- _REQUIRED WORK_: Read through the material below and find each line that has the word "pages"; copy it.
Start of SUPPLIED MATERIAL
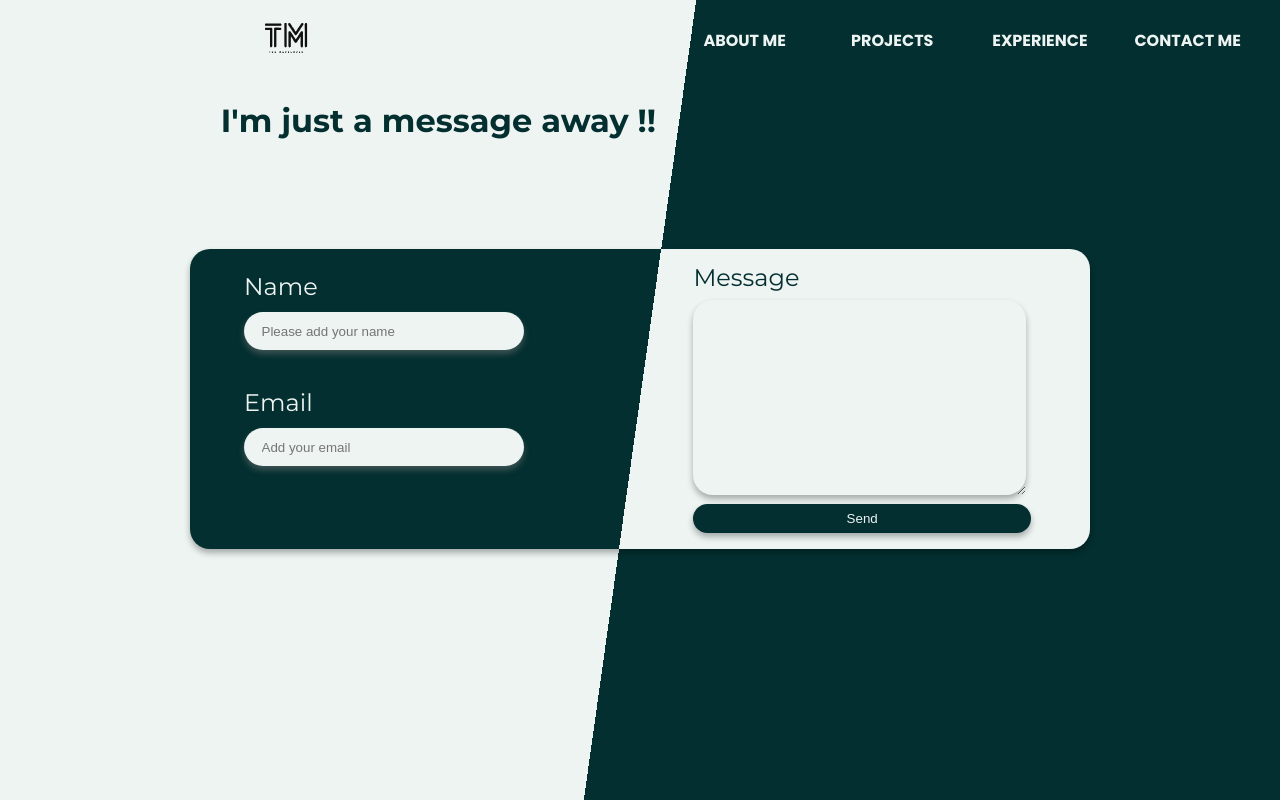
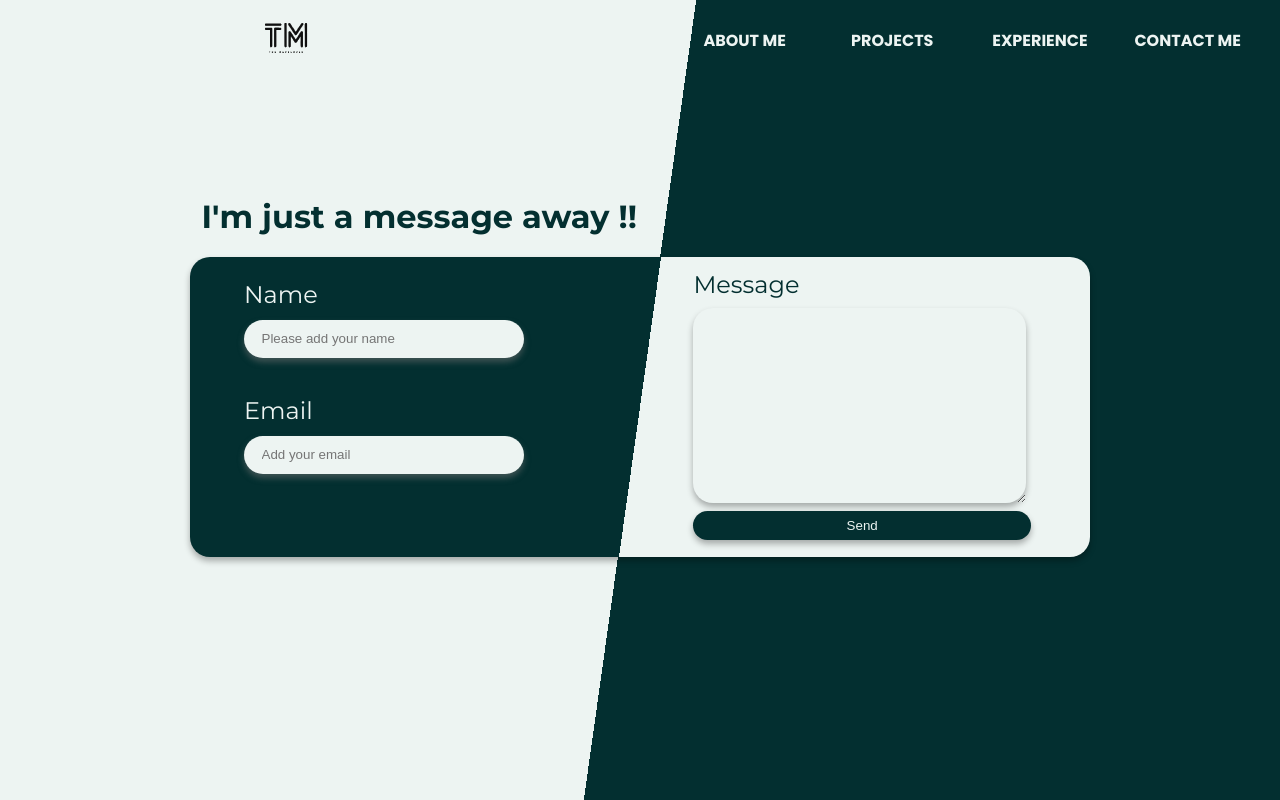
Before and after one commit to Pamodith/React-Portfolio, a React (Vite) app: page /contact-me in a window 1280 px wide. Built offline with nearby package versions, Linux system fonts and the light colour scheme.

Commit message:
responsivenes in large screens

```diff
--- a/src/assets/styles/sass/aboutme/_aboutme.scss
+++ b/src/assets/styles/sass/aboutme/_aboutme.scss
@@ -2,8 +2,7 @@
 @import "../main/fonts";
 @import "../main/breakpoints";
 
-
-.aboutmepage{
+.aboutmepage {
   background: $main-background;
   background-image: -webkit-linear-gradient(
     172deg,
@@ -14,13 +13,12 @@
   overflow: hidden;
   height: 100vh;
 
-
   @include break(small) {
     background-image: unset;
   }
 
-    .aboutme{
-        &-outer{
+  .aboutme {
+    &-outer {
       // background: $main-background;
 
       min-width: 100%;
@@ -30,7 +28,10 @@
       flex-direction: column;
       justify-content: flex-start;
       align-items: center;
-            .heading{
+      @include break(xxxlarge) {
+        justify-content: center;
+      }
+      .heading {
         color: $main-background;
         font-family: $secondary-font;
         display: flex;
@@ -39,13 +40,26 @@
         // background: red;
         position: relative;
 
+        h1 {
+          color: $secondary-background;
+        }
+        @include break(xxxlarge) {
+          width: 100%;
+          padding-left: 71%;
+        }
 
-                h1{
-                    color: $secondary-background;
+        @include break(xlarge) {
+            width: 100%;
+            position: relative;
+            padding-left: 50%;
+          }
 
 
+        @include break(large) {
+          width: 100%;
+          position: relative;
+          padding-left: 40%;
         }
-
 
         // padding-right: 15%;
         // margin-bottom: 6%;
@@ -56,21 +70,20 @@
           padding-right: 0;
           width: 50%;
           justify-content: center;
+          padding-left: 0;
         }
 
-
-                &-left{
+        &-left {
           color: $secondary-background;
           margin-right: 10px;
         }
-                &-right{
-                    color: #EDF4F2;
+        &-right {
+          color: #edf4f2;
+        }
       }
     }
 
-        }
-
-        &-inner{
+    &-inner {
       width: 100%;
       height: 66%;
       display: flex;
@@ -80,7 +93,6 @@
       @include break(small) {
         height: 100%;
         align-items: unset;
-
       }
     }
   }
--- a/src/assets/styles/sass/contactme/_contactme.scss
+++ b/src/assets/styles/sass/contactme/_contactme.scss
@@ -2,7 +2,7 @@
 @import "../main/fonts";
 @import "../main/breakpoints";
 
-.contactmepage{
+.contactmepage {
   background: $main-background;
   background-image: -webkit-linear-gradient(
     172deg,
@@ -16,17 +16,17 @@
     background-image: unset;
   }
 
-    .contactme{
-        &-outer{
+  .contactme {
+    &-outer {
       // background: $main-background;
 
       min-width: 100%;
-            height: 90vh;
+      height: 100vh;
       display: flex;
       flex-direction: column;
-            justify-content: flex-start;
+      justify-content: center;
       align-items: center;
-            .heading{
+      .heading {
         color: $secondary-background;
         font-family: $secondary-font;
         display: flex;
@@ -36,10 +36,32 @@
         // background: red;
         position: relative;
 
-
-                h1{
+        h1 {
           color: $secondary-background;
         }
+        @include break(xxxlarge) {
+          width: 100%;
+          padding-left: 53%;
+        }
+
+        @include break(xxlarge) {
+          width: 100%;
+          position: relative;
+          padding-left: 45%;
+        }
+
+        @include break(xlarge) {
+          width: 100%;
+          position: relative;
+          padding-left: 33%;
+        }
+
+        @include break(large) {
+          width: 100%;
+          position: relative;
+          padding-left: 29%;
+        }
+
         // margin-bottom: 6%;
         @include break(small) {
           white-space: nowrap;
@@ -48,25 +70,24 @@
           height: 3rem;
           margin-top: 10%;
           padding-right: 0;
-                    width: 50%;
+          padding: 0;
+          width: 100%;
           justify-content: center;
         }
       }
-
     }
 
-        &-inner{
+    &-inner {
       width: 100%;
       height: 66%;
       display: flex;
       justify-content: center;
-            align-items: center;
+      align-items: flex-start;
 
       @include break(small) {
         height: 100%;
         justify-content: unset;
         align-items: unset;
-
       }
     }
   }
--- a/src/assets/styles/sass/experience/_experience.scss
+++ b/src/assets/styles/sass/experience/_experience.scss
@@ -41,13 +41,34 @@
                 h1{
                     color: $secondary-background;
                 }
+                @include break(xxxlarge) {
+                  width: 100%;
+                  padding-left: 60%;
+
+                }
+
+                @include break(xlarge) {
+                    width: 100%;
+                    padding-left: 50%;
+
+                  }
+
+
+                @include break(large) {
+                  width: 100%;
+                  position: relative;
+                  padding-left: 40%;
+
+
+                }
                 @include break(small) {
                     font-size: small;
                     margin: 0;
                     height: 3rem;
                     padding-right: 0;
-                    width: 50%;
+                    width: 100%;
                     justify-content: center;
+                    padding-left: 0;
                   }
                 // margin-bottom: 6%;
             }
@@ -56,9 +77,10 @@
 
         &-inner{
             width: 100%;
-            height: 66%;
+            height: 100%;
             display: flex;
             justify-content: center;
+            flex-direction: column;
             align-items: center;
             @include break(small) {
                 height: 100%;
--- a/src/assets/styles/sass/projects/_projects.scss
+++ b/src/assets/styles/sass/projects/_projects.scss
@@ -23,11 +23,14 @@
 
             min-width: 100%;
             height: 100vh;
-            overflow: hidden;
+            // overflow: hidden;
             display: flex;
             flex-direction: column;
             justify-content: flex-start;
             align-items: center;
+            // @include break(xxxlarge) {
+            //     justify-content: center;
+            //   }
             .heading{
                 color: $secondary-background;
                 font-family: $secondary-font;
@@ -42,13 +45,37 @@
                     color: $secondary-background;
                 }
                 // margin-bottom: 6%;
+
+                @include break(xxxlarge) {
+                    width: 100%;
+                    padding-left: 60%;
+
+                  }
+
+                  @include break(xlarge) {
+                      width: 100%;
+                      padding-left: 50%;
+
+                    }
+
+
+                  @include break(large) {
+                    width: 100%;
+                    position: relative;
+                    padding-left: 40%;
+
+
+                  }
+
                 @include break(small) {
                     font-size: small;
                     margin: 0;
                     height: 3rem;
                     padding-right: 0;
-                    width: 50%;
+                    width: 100%;
                     justify-content: center;
+                    padding-left: 0;
+                    position: relative;
                   }
             }
 
@@ -59,6 +86,7 @@
             height: 66%;
             display: flex;
             justify-content: center;
+            flex-direction: column;
             align-items: center;
             @include break(small) {
                 height: 100%;
--- a/src/pages/ExperiencePage.tsx
+++ b/src/pages/ExperiencePage.tsx
@@ -9,11 +9,11 @@ const ExperiencePage = () => {
         <NavBar/>
       </div>
     <div className="experience-outer">
+
+      <div className="experience-inner">
       <div className="heading">
         <h1>Experience</h1>
-
        </div>
-      <div className="experience-inner">
         <RoundCard  componentName = 'experience'/>
       </div>
     </div>
--- a/src/pages/ProjectsPage.tsx
+++ b/src/pages/ProjectsPage.tsx
@@ -9,10 +9,11 @@ const ProjectsPage = () => {
         <NavBar/>
       </div>
     <div className="Projects-outer">
+
+      <div className="Projects-inner">
       <div className="heading">
         <h1>Projects</h1>
        </div>
-      <div className="Projects-inner">
         <RoundCard componentName = 'projects'/>
       </div>
     </div>
```
Lines whose indentation alone changed are shown as unchanged.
End of SUPPLIED MATERIAL
- _RESPONSE_:
--- a/src/pages/ExperiencePage.tsx
+++ b/src/pages/ExperiencePage.tsx
--- a/src/pages/ProjectsPage.tsx
+++ b/src/pages/ProjectsPage.tsx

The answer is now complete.